With a heating value of 13,900 kilojoules per kilogram, rice hull can sum up to this volume given ideal conditions.

Rice can also be used as burner fuel for drying activities and domestic stoves in raw form or briquettes. In Nueva Ecija, where rice hull is abundant, residents find it a good source of cooking fuel.

In Davao del Sur and other parts of Mindanao, some farmers use rice hulls as bedding or litter for poultry operations. Others utilize it as feeding material for ruminant animals and poultry.

Some studies have shown that rice hull is a good energy source for hot water heaters and boilers to generate steam. Some rice mills originally dispose off the hulls in this way. In San Jose City, Nueva Ecija, Wideon Zacal has developed a rice hull-fueled steam engine for this purpose.

In chemistry, rice hull can be used to produce mesoporous molecular sieves, which are applied as catalysts for various chemical reactions, as a support for drug delivery system and as absorbent in waste water treatment.

As absorbent, rice hulls can suck up liquid and provide an anti-skid surface, and an abrasive to keep surfaces from wear and tear due to friction.

In some parts of the world, rice hulls are used as pillow stuffing. The pillows are loosely stuffed and considered therapeutic as they retain the shape of the head. In China, where these pillows have become popular, one pillow costs approximately US$6 and is considered a luxury item. The high price is testament to its being trendy, as one ton of rice hulls, even in the US, costs approximately US$5.

Rice hulls are organic material and as such they can be composted. However, their high lignin content can make this a slow process. In some instances, earthworms are used to accelerate the process.
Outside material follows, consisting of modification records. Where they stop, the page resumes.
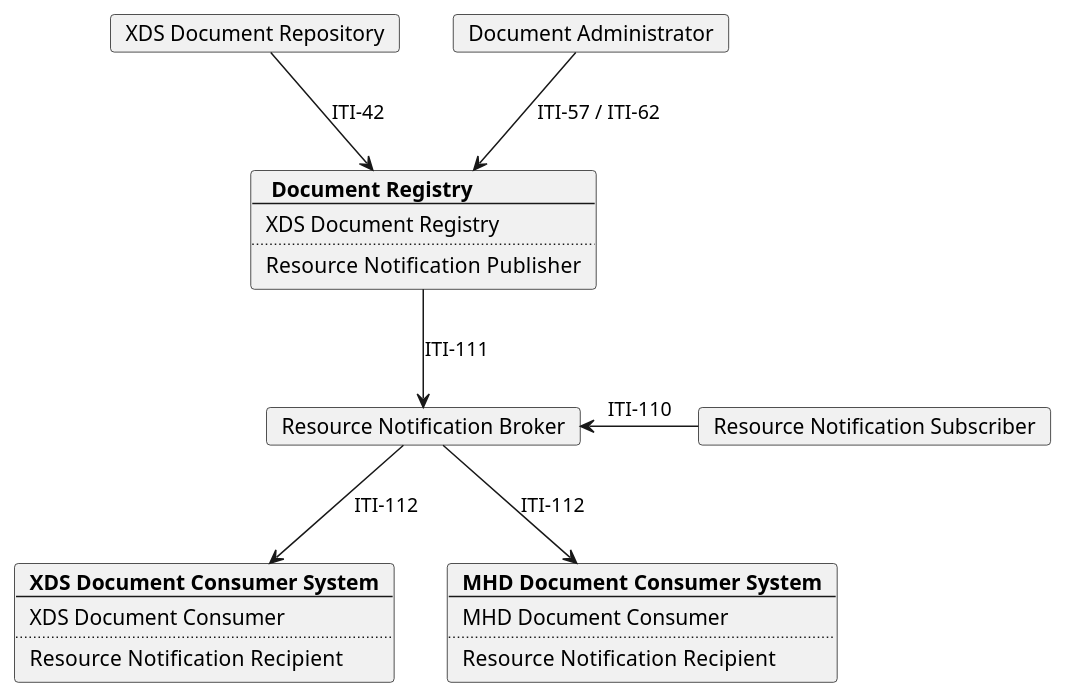
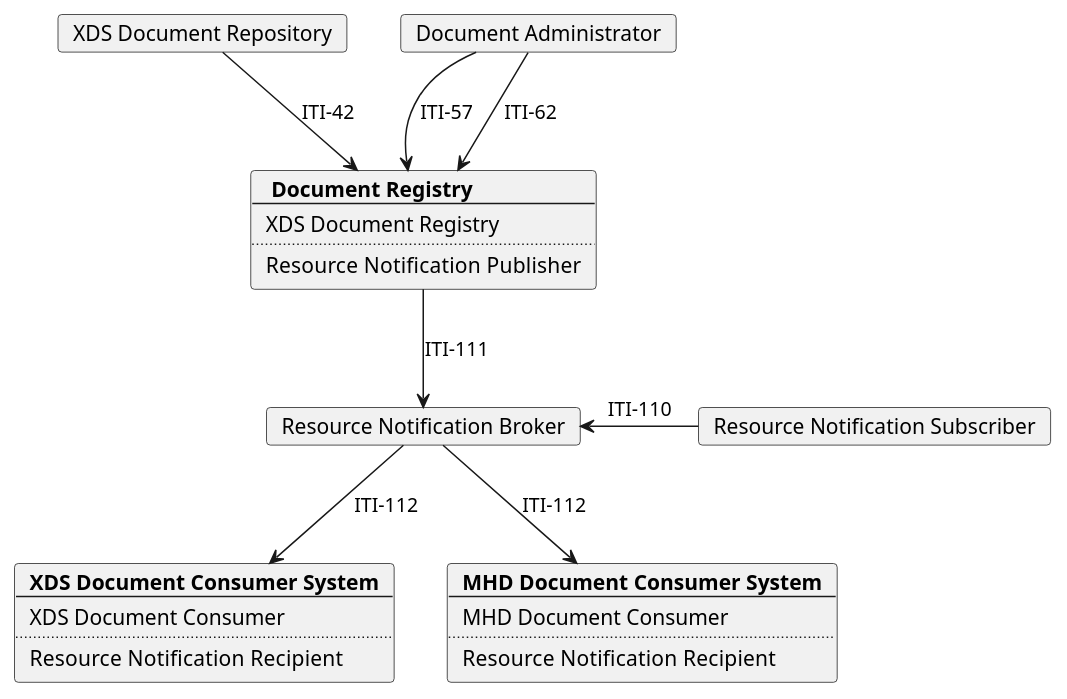
The diagram in input/images-source/model_MHD.plantuml (IHE/ITI.DSUBm), drawn with PlantUML before and after one commit. The commit also changed 3 other files, not shown here.

```diff
--- a/input/images-source/model_MHD.plantuml
+++ b/input/images-source/model_MHD.plantuml
@@ -1,59 +1,60 @@
 @startuml
 skinparam svgDimensionStyle false
 skinparam componentStyle rectangle
 
 hide footbox
 /' title "DSUBm grouped with MHD" '/
 
 
 card "XDS Document Repository" as XDS_Repo 
 card "Document Administrator" as DOC_Administrator
 card  Registry [
   <b> Document Registry
   ----
   XDS Document Registry 
   ....
   Resource Notification  Publisher
 ]
 card "Resource Notification Broker" as DSUBm_Broker
 card "Resource Notification Subscriber" as DSUBm_Subscriber
 
 
 card  Consumer_XDS[
   <b>XDS Document Consumer System
   ----
   XDS Document Consumer
   ....
   Resource Notification  Recipient
 ]
 
 card  Consumer_MHD[
   <b>MHD Document Consumer System
   ----
   MHD Document Consumer
   ....
   Resource Notification  Recipient
 ]
 
 
-DOC_Administrator --> Registry: ITI-57 / ITI-62
+DOC_Administrator --> Registry: ITI-57
+DOC_Administrator --> Registry: ITI-62
 
 XDS_Repo -d-> Registry: ITI-42
 Registry -d-> DSUBm_Broker: ITI-111
 DSUBm_Subscriber -l-> DSUBm_Broker: ITI-110
 DSUBm_Broker --> Consumer_MHD: ITI-112
 DSUBm_Broker --> Consumer_XDS: ITI-112
 /'
 card  ConsumerInterface [
   <b> MHD to XDS Consumer Interface
   ----
   MHD Document Recipient
   ....
   XDS Document Consumer 
 ]
 Consumer -u-> ConsumerInterface: ITI-68
 ConsumerInterface -l-> XDS_Repo: ITI-43
 ConsumerInterface --> Registry: ITI-18
 '/
 
 @enduml
```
Using vermicomposting techniques, the hulls can be converted to fertilizer in about four months.

In some industries, rice hulls are also useful. In brewing beer, for instance, they are used to increase the lautering ability of a mash. In the United States, rice hulls are used as a “press aid” to improve extraction efficiency of apple pressing.

Rice hull is also used in the steel industry because of its remarkably high refractory capability and good insulation qualities. Likewise, rice hulls are a low-cost material from which silicon carbide “whiskers” can be manufactured. These whiskers are then used to reinforce ceramic cutting tools, increasing their strength tenfold.

As building material, rice hulls top. They are a class A insulating material because they are difficult to burn and less likely to allow moisture to propagate mold or fungi. It was found out that rice hull when burned produced amounts of silica. For these reasons it provides excellent thermal insulation.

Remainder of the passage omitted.